Publication Acceptance Date: July 27, 2011
Publication Date: March 27, 2012
Citation: Dugan, F.M. 2012. Yippie Yi Yo Mycota Ki Yay! A mycologist’s fervently biased account of how the American western frontier was molded by spores and mycelium. Fungi. 5(1): 6-19. http://www.fungimag.com/. Interpretive Summary: Presented in a humorous vein to attract amateur mycologists and mycology students, this article presents in text and old photographs examples of impacts of fungi on farms and forests of the American western frontier. Numerous historical accounts and period photographs and other old illustrations are utilized. Although written in an accessible style and laced with humor, the article is firmly anchored with documented facts. Fungi in the west sustained or destroyed vast landscapes, brought salvation or ruin to entire communities, deluded prophets and financiers, or provided sustenance and joy. Fungi made the Wild West, and are still shaping the West’s ecological, economic and cultural destiny.

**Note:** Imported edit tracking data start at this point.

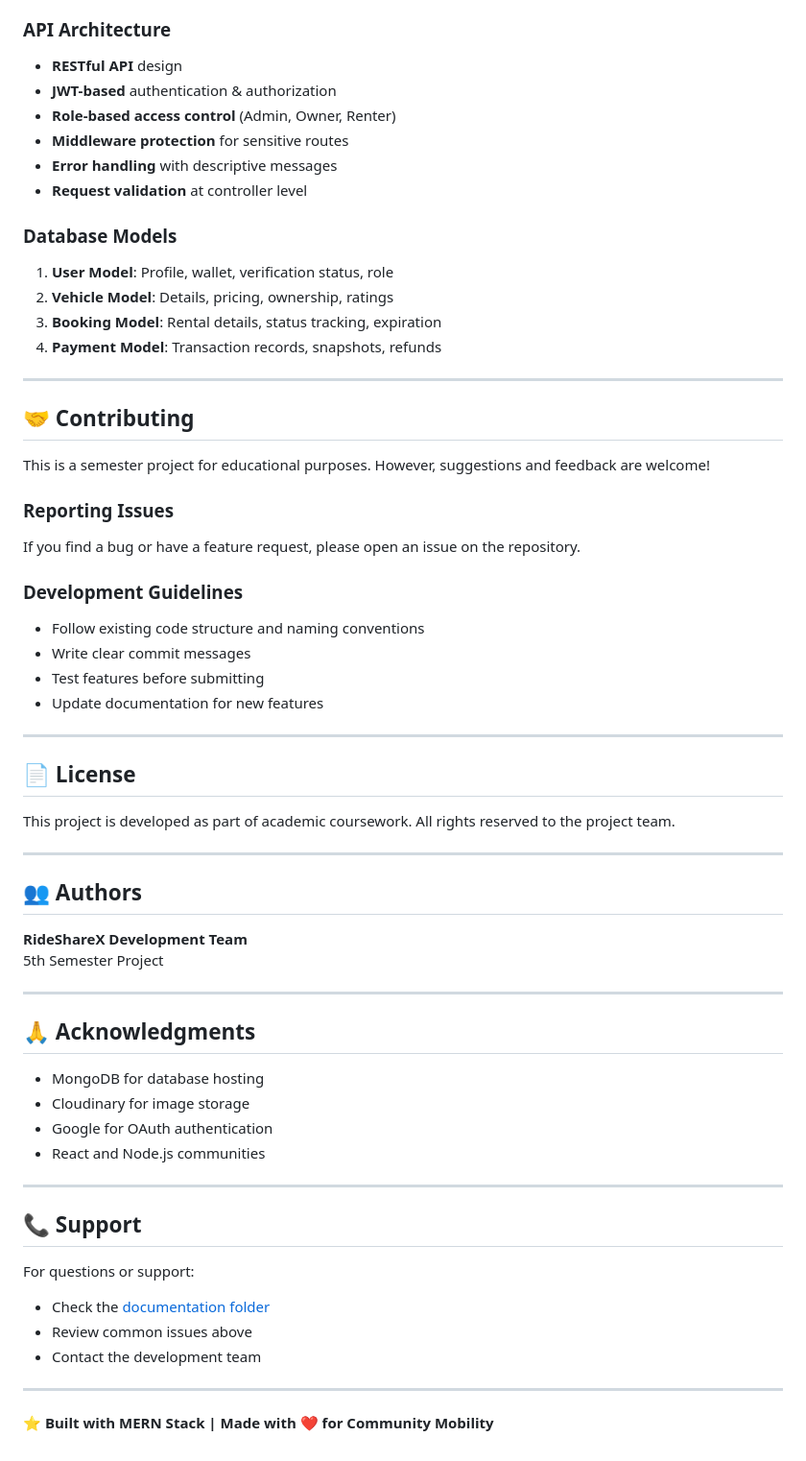
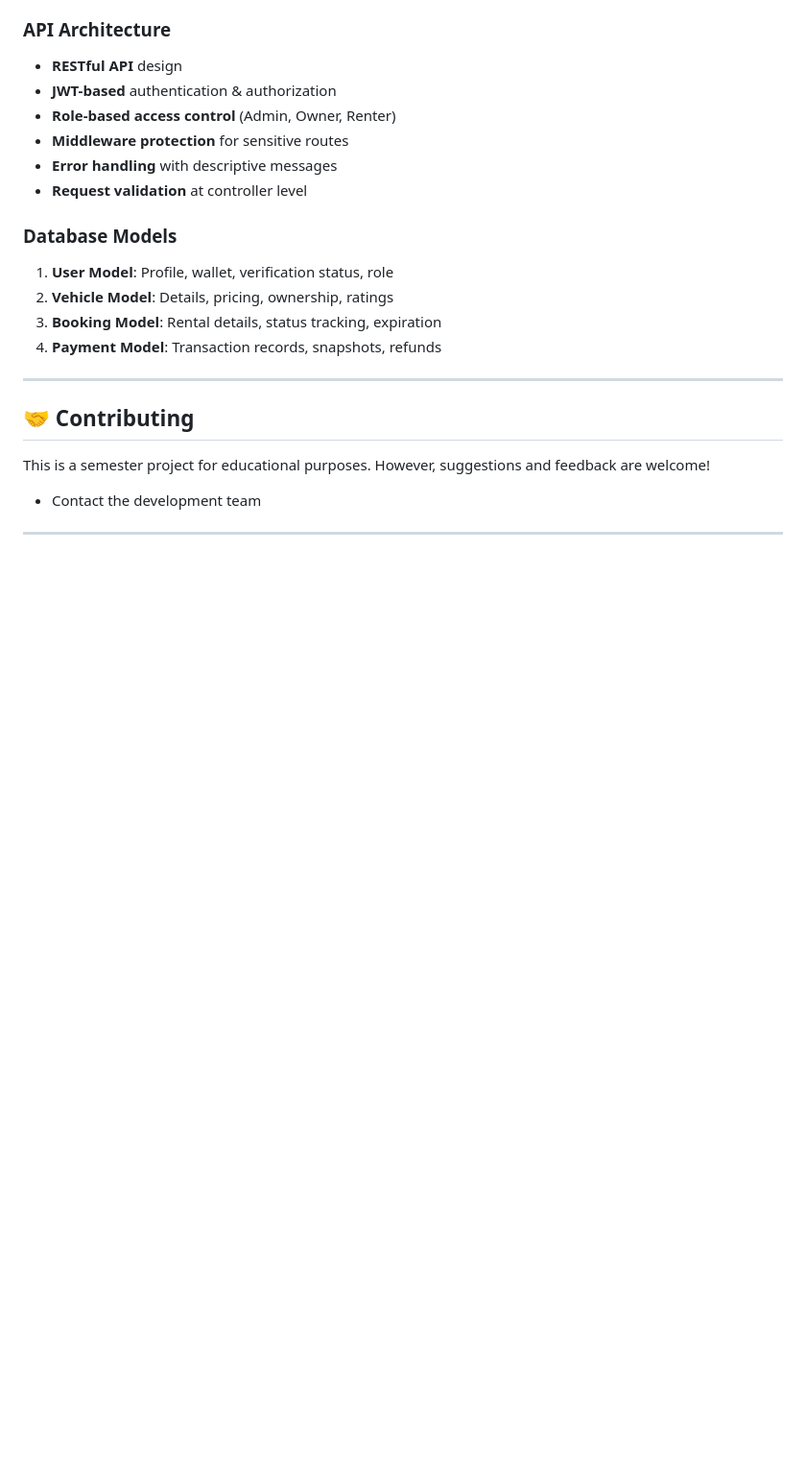
Before and after one commit to Brook07/RideShareX, a Markdown page: README.md, the part around the change. Shown at 96% size. Rendered like a GitHub page; blank space fills up the shorter version.

```diff
--- a/README.md
+++ b/README.md
@@ -602,46 +602,7 @@ REACT_APP_CLOUDINARY_UPLOAD_PRESET=your_upload_preset
 
 This is a semester project for educational purposes. However, suggestions and feedback are welcome!
 
-### Reporting Issues
-If you find a bug or have a feature request, please open an issue on the repository.
 
-### Development Guidelines
-- Follow existing code structure and naming conventions
-- Write clear commit messages
-- Test features before submitting
-- Update documentation for new features
-
----
-
-## 📄 License
-
-This project is developed as part of academic coursework. All rights reserved to the project team.
-
----
-
-## 👥 Authors
-
-**RideShareX Development Team**
-5th Semester Project
-
----
-
-## 🙏 Acknowledgments
-
-- MongoDB for database hosting
-- Cloudinary for image storage
-- Google for OAuth authentication
-- React and Node.js communities
-
----
-
-## 📞 Support
-
-For questions or support:
-- Check the [documentation folder](documentation/)
-- Review common issues above
 - Contact the development team
 
 ---
-
-**⭐ Built with MERN Stack | Made with ❤️ for Community Mobility**
```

Technical Abstract: Discussed are white pine blister rust (Cronartium ribicola), cereal rusts (Puccinia spp.), smuts (Tilletia spp.), fungi as agents of recycling in grasslands (e.g., Sporormiella and Podospora spp.), fungal symbionts of bark beetles (e.g., Ophiostoma spp.), impacts of clinical fungi (e.g., Valley Fever), yeast (Saccharomyces yeast in brewing and sourdough), postharvest decay of agricultural produce (e.g., Penicillium spp.), mushrooms as survival food and early instances of mushroom poisoning, and other aspects. Introduced are the concepts of alternate host (for rusts), host specificity (for smuts), plus entomopathogenic fungi (e.g., Entomophaga and summit disease; and pebrine). Fungal activities resulted in establishment of grain standards and bagging of grain for long distance transport. Explosive ignition of smut spore dust in harvesting combines and grain elevators was frequent, expensive and dangerous. These and other aspects are reviewed in accessible language.